◆ YOUR INSTRUCTIONS ◆
Every line below containing the word "this" should be found and copied.

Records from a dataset
[Start of Attachment]

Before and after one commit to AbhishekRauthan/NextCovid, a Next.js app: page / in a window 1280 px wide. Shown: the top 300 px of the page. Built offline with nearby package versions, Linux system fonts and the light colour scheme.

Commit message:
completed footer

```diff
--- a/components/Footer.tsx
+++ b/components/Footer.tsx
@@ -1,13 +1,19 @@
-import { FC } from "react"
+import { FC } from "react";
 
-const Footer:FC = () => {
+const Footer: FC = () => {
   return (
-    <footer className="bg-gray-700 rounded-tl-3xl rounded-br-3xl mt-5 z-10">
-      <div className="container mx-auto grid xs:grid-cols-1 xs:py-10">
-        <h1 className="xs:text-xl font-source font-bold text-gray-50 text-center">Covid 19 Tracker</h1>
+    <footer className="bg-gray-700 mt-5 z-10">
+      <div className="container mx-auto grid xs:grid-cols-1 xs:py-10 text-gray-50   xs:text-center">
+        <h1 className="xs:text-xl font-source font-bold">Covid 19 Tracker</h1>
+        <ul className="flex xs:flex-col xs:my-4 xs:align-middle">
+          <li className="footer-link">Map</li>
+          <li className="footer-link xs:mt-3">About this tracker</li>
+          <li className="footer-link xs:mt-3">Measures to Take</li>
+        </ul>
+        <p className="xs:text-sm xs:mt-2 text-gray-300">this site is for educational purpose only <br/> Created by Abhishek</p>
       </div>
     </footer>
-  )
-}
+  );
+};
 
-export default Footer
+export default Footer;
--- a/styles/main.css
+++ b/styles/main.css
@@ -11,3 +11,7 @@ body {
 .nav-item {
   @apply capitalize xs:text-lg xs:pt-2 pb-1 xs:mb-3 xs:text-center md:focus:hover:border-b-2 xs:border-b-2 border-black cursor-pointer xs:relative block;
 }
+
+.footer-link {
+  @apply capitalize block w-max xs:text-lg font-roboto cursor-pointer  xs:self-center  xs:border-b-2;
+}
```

[End of Attachment]

◆ FINISHED EXERCISE ◆
+          <li className="footer-link xs:mt-3">About this tracker</li>
+        <p className="xs:text-sm xs:mt-2 text-gray-300">this site is for educational purpose only <br/> Created by Abhishek</p>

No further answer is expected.